The type of landscape plays an important role. In the more populated lowlands and in popular tourist destinations in mountain regions, renewable energy infrastructure is evaluated more positively than in other types of landscapes. The perception in mountain regions that are currently free of infrastructure is much more negative than in other types of landscapes. The landscape in these natural mountain regions seems less harmonious when energy infrastructure is added.
Did you analyse extra-high-voltage lines in detail?
As part of a Master’s thesis, we used an eye tracking study to take a closer look at the acceptance of extra-high-voltage lines depending on the type of landscape as well as wind turbines. The acceptance of extra-high-voltage lines was higher in more populated areas (mountains and lowlands) than in natural regions (Jura and Alpine foothills). We were not able to identify a correlation between wind turbines and extra-high-voltage lines. The disturbance caused by an extra-high-voltage line is independent of the number of wind turbines.
The type of landscape is highly relevant. Did you investigate this influence that the type of landscape has on the perception of the energy infrastructure more closely?
The laboratory experiment provided some very interesting results in this respect. By measuring skin conductance, we were able to measure that the quantity of renewable energies influences the physiological response. A large number of installations triggers a much greater physiological response, particularly in Jura and in the infrastructure-free mountain regions, while the perception in the more populated lowlands barely changes with or without renewable energy infrastructure. The perceived coherence of the landscape increases across all types of landscapes with a small number of energy installations, except for the infrastructure-free mountain regions, while perceived coherence falls for all types of landscapes with a large number of energy infrastructure installations.
The results of «Energyscape» can be summarised as follows: combinations of wind and solar energy installations in a landscape are assessed more positively than the exclusive use of wind turbines.

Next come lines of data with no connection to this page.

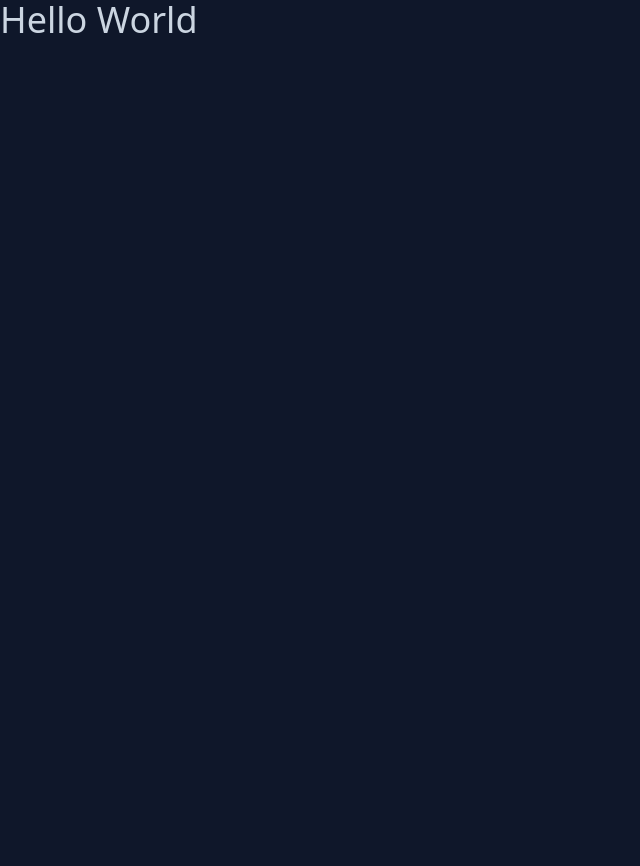
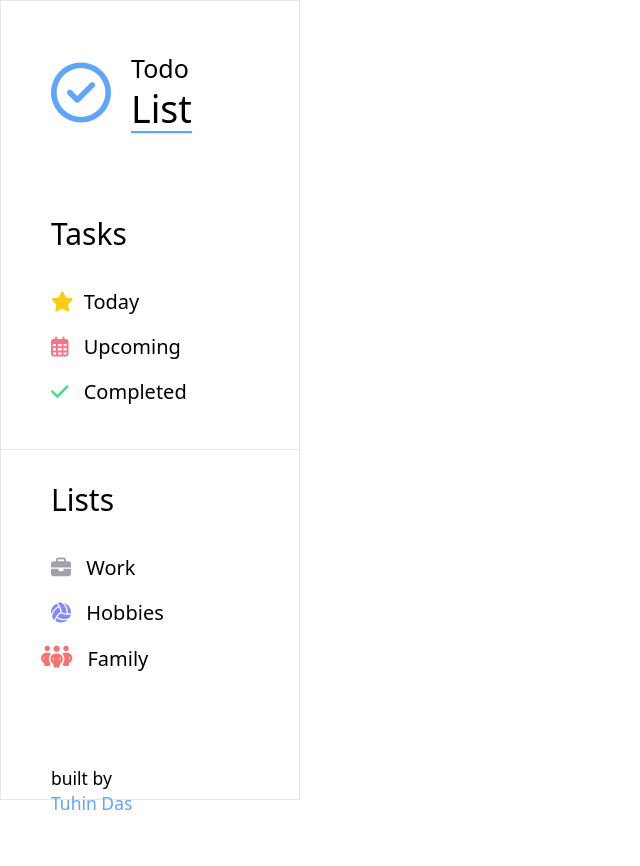
Before and after one commit to tuhindas56/top-todo-list, a website built with Vite: page index.html in a window 1280 px wide. Shown: the whole page, without its empty margins (0-640 px from the left). Before the commit the page ends 800 px from the top, so only its background shows below. Built offline with nearby package versions, Linux system fonts and the light colour scheme.

Commit message:
UI: Add and style page sidebar

```diff
--- a/index.html
+++ b/index.html
@@ -1,12 +1,73 @@
-<!DOCTYPE html>
-<html lang="en">
+<!doctype html>
+<html lang="en" class="text-base sm:text-lg lg:text-xl">
   <head>
     <meta charset="UTF-8" />
     <meta name="viewport" content="width=device-width, initial-scale=1.0" />
     <title>Todo List</title>
+    <link
+      rel="stylesheet"
+      href="https://cdnjs.cloudflare.com/ajax/libs/font-awesome/6.5.2/css/all.min.css"
+      integrity="sha512-SnH5WK+bZxgPHs44uWIX+LLJAJ9/2PkPKZ5QiAj6Ta86w+fsb2TkcmfRyVX3pBnMFcV7oQPJkl9QevSCWr3W6A=="
+      crossorigin="anonymous"
+      referrerpolicy="no-referrer"
+    />
   </head>
-  <body class="bg-slate-900">
-    <h1 class="text-4xl text-slate-300">Hello World</h1>
+  <body class="h-screen md:flex">
+    <aside id="sidebar" class="flex flex-col justify-around md:block md:h-full md:w-60 md:border">
+      <div class="flex items-center p-10">
+        <i class="fa-regular fa-circle-check mr-4 text-5xl text-blue-400"></i>
+        <span class="border-b text-xl">
+          Todo
+          <span class="block border-b-2 border-b-blue-400 text-3xl">List</span>
+        </span>
+      </div>
+
+      <div class="flex flex-row-reverse flex-wrap justify-end md:block">
+        <ul id="task_categories" class="px-10 py-6 md:border-b">
+          <p class="mb-6 text-2xl">Tasks</p>
+
+          <li class="mb-2">
+            <i class="fa-solid fa-star mr-1 text-yellow-400"></i>
+            <button id="btn_today">Today</button>
+          </li>
+          <li class="mb-2">
+            <i class="fa-regular fa-calendar-days mr-2 text-rose-400"></i>
+            <button id="btn_upcoming">Upcoming</button>
+          </li>
+          <li class="mb-2">
+            <i class="fa-solid fa-check mr-2 text-green-400"></i>
+            <button id="btn_completed">Completed</button>
+          </li>
+        </ul>
+
+        <ul id="lists" class="px-10 py-6">
+          <p class="mb-6 text-2xl">Lists</p>
+          <li class="mb-2">
+            <i class="fa-solid fa-briefcase mr-2 text-zinc-400"></i>
+            <button id="btn_work">Work</button>
+          </li>
+          <li class="mb-2">
+            <i class="fa-solid fa-volleyball mr-2 text-indigo-400"></i>
+            <button id="btn_hobbies">Hobbies</button>
+          </li>
+          <li class="mb-2">
+            <i class="fa-solid fa-people-group -ml-2 mr-2 text-xl text-red-400"></i>
+            <button id="btn_family">Family</button>
+          </li>
+        </ul>
+      </div>
+      <p class="border-b px-10 pb-6 text-right text-sm md:border-0 md:p-10 md:text-left">
+        built by
+        <a
+          href="https://github.com/tuhindas56/top-todo-list"
+          target="_blank"
+          rel="noopener noreferrer"
+          class="und text-blue-400"
+        >
+          <span class="block">Tuhin Das</span>
+        </a>
+      </p>
+    </aside>
     <script type="module" src="/src/main.ts"></script>
   </body>
 </html>
```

Overhead lines combined with solar energy installations – and even a few wind turbines – are assessed more positively or the same as only overhead lines. The type of landscape plays an important role in acceptance.
Findings for use in practice
«Energyscape» identifies a clear conflict of objectives for Swissgrid, between landscape acceptance and acceptance by directly affected citizens. From a landscape perspective, the public prefers an extra-high-voltage line in the populated lowlands. But here the acceptance of directly affected citizens is lower as they do not want a line near residential areas. As a result, new lines are diverted to the countryside, where the landscape acceptance is lower but only isolated residential buildings or farms are present. However, here the lines come into contact with landscape and conservation areas, which require special care and attention. In a further project in collaboration with the ETH Zurich, the 3D Decision Support System to support the planning of extra-high-voltage lines, we tackle the question of the route that a new line should take. It considers precisely this conflict of objectives. The results of this research project will be covered in an upcoming blog post.
Further information about the project: